(Dataset entries)
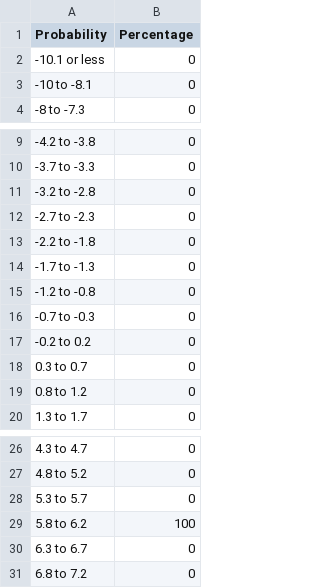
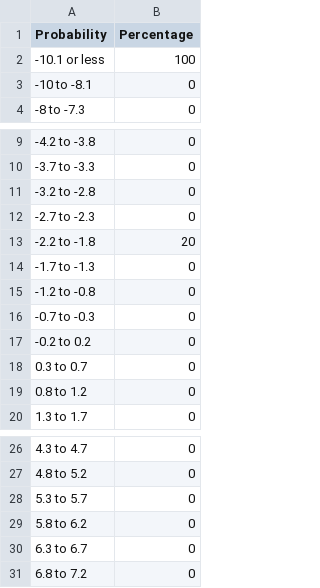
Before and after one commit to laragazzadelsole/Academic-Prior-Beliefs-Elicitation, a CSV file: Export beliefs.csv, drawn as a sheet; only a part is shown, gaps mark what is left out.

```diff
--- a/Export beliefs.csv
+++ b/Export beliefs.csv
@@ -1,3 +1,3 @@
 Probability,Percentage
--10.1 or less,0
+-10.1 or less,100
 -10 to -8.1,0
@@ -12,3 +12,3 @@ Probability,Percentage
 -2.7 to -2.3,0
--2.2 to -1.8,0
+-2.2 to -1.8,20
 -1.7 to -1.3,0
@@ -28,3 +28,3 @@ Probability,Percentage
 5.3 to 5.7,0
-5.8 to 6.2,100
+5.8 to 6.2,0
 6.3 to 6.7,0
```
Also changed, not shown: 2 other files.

---

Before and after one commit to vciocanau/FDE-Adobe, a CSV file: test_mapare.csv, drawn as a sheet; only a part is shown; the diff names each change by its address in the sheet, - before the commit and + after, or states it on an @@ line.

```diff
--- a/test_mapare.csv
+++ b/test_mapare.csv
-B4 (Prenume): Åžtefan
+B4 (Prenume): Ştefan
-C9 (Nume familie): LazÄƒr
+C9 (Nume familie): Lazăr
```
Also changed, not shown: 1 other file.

--

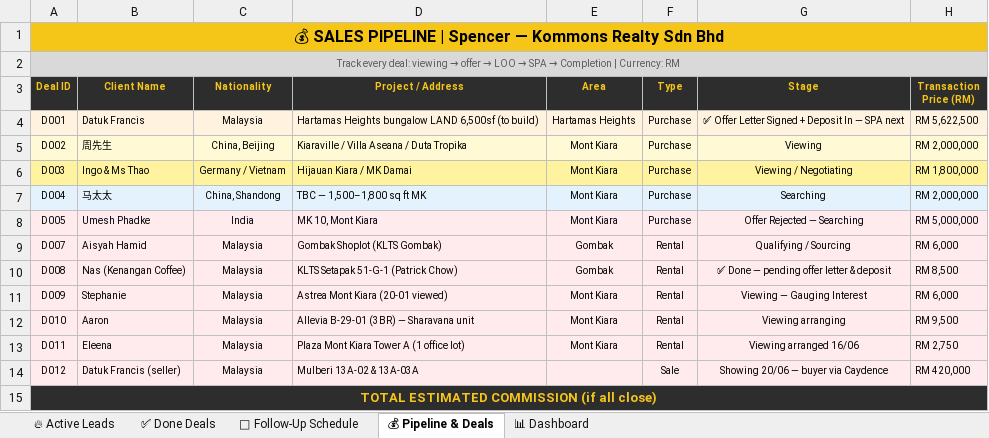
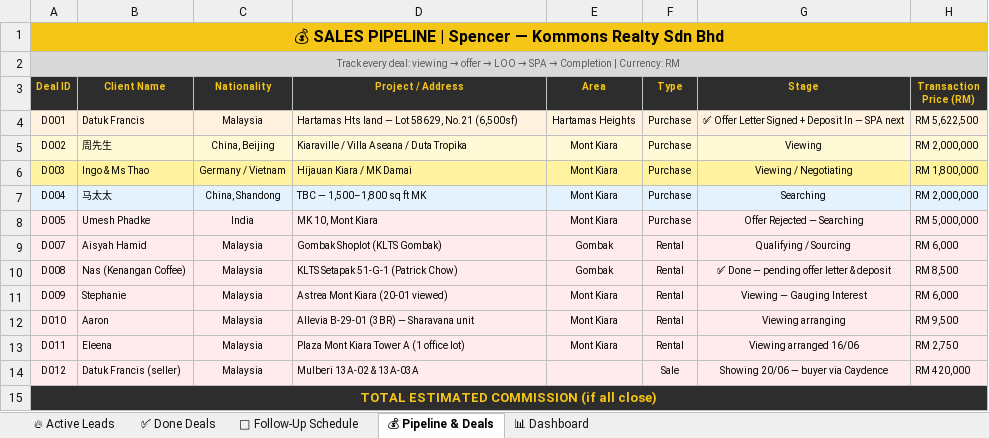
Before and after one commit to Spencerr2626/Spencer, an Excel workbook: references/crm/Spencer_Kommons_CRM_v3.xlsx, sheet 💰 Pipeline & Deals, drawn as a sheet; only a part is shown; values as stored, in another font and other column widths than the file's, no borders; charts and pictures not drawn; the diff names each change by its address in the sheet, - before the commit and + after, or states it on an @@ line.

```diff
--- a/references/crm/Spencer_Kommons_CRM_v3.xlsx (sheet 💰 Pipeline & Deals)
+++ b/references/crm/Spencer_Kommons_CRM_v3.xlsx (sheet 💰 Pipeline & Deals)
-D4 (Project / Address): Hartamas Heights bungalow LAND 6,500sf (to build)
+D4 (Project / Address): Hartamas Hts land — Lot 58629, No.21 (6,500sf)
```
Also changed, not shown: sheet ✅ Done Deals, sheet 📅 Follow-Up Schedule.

THE PROBLEM: Copy out only the lines above from the one with "is left out." to the one with "Also changed, not shown: 2 other files.", inclusive, exactly as they stand.

ANSWER SPACE:
Before and after one commit to laragazzadelsole/Academic-Prior-Beliefs-Elicitation, a CSV file: Export beliefs.csv, drawn as a sheet; only a part is shown, gaps mark what is left out.

```diff
--- a/Export beliefs.csv
+++ b/Export beliefs.csv
@@ -1,3 +1,3 @@
 Probability,Percentage
--10.1 or less,0
+-10.1 or less,100
 -10 to -8.1,0
@@ -12,3 +12,3 @@ Probability,Percentage
 -2.7 to -2.3,0
--2.2 to -1.8,0
+-2.2 to -1.8,20
 -1.7 to -1.3,0
@@ -28,3 +28,3 @@ Probability,Percentage
 5.3 to 5.7,0
-5.8 to 6.2,100
+5.8 to 6.2,0
 6.3 to 6.7,0
```
Also changed, not shown: 2 other files.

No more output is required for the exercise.